The Court orders that discovery may be re-opened for the very limited purpose of permitting Plaintiffs to subpoena Avue for information collected on behalf of the Library of Congress. Plaintiffs are permitted to subpoena the following information from Avue:
1) the position name,
2) series and grade,
3) posting number,
4) race of the applicants,
5) a unique identifier (such as a SSN/4),
6) those applicants on the “initial list, ” and
7) those applicants on the “final list.”
This information may be sought for the six jobs series that Plaintiffs previously identified: Series 1411-Library Technician; Series 1410-Librarian; Series 1210/1211-Copyright; General Administrative; Information Technology-Series 2210; and Technical Information Specialist-Series 1412, for the date range of January 1, 2003, to October 2010. When the Plaintiffs receive a cost estimate from Avue to access the information, they shall submit a statement to the Court and the Defendant explaining the predicted cost and burden. If Defendant finds the Avue data to be incomplete or inaccurate, he is obligated to update this information based on available Library of Congress records.

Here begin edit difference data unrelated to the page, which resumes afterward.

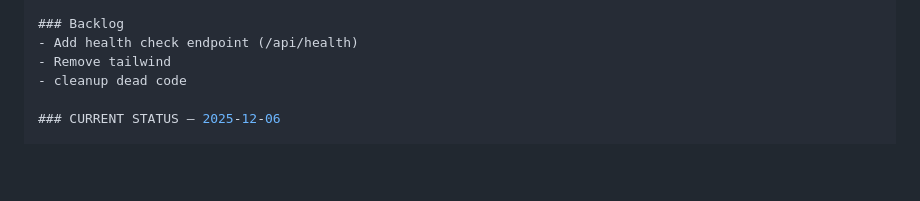
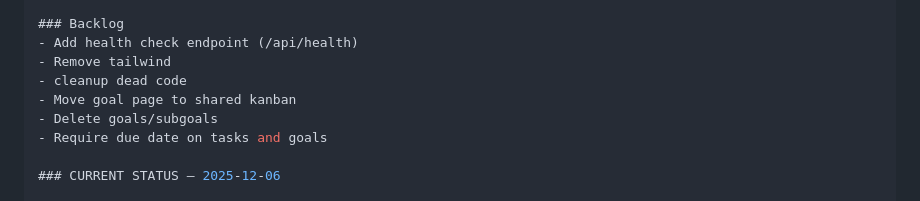
Before and after one commit to wmfmorgan/wfm-power-planner, a Markdown page: project.md, the part around the change. Rendered like a GitHub page; blank space fills up the shorter version.

```diff
--- a/project.md
+++ b/project.md
@@ -356,6 +356,9 @@ CREATE TABLE goal_events (
 - Add health check endpoint (/api/health)
 - Remove tailwind
 - cleanup dead code
+- Move goal page to shared kanban
+- Delete goals/subgoals
+- Require due date on tasks and goals
 
 ### CURRENT STATUS — 2025-12-06
 
```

This Order will be stayed for fourteen (14) days in order to permit an appeal of the Order to U.S. District Court Judge Frederick Scullin as the trial judge. If no appeal is taken within fourteen days of this Order, the Order is no longer stayed and Plaintiffs should proceed with the subpoena.
IT IS SO ORDERED.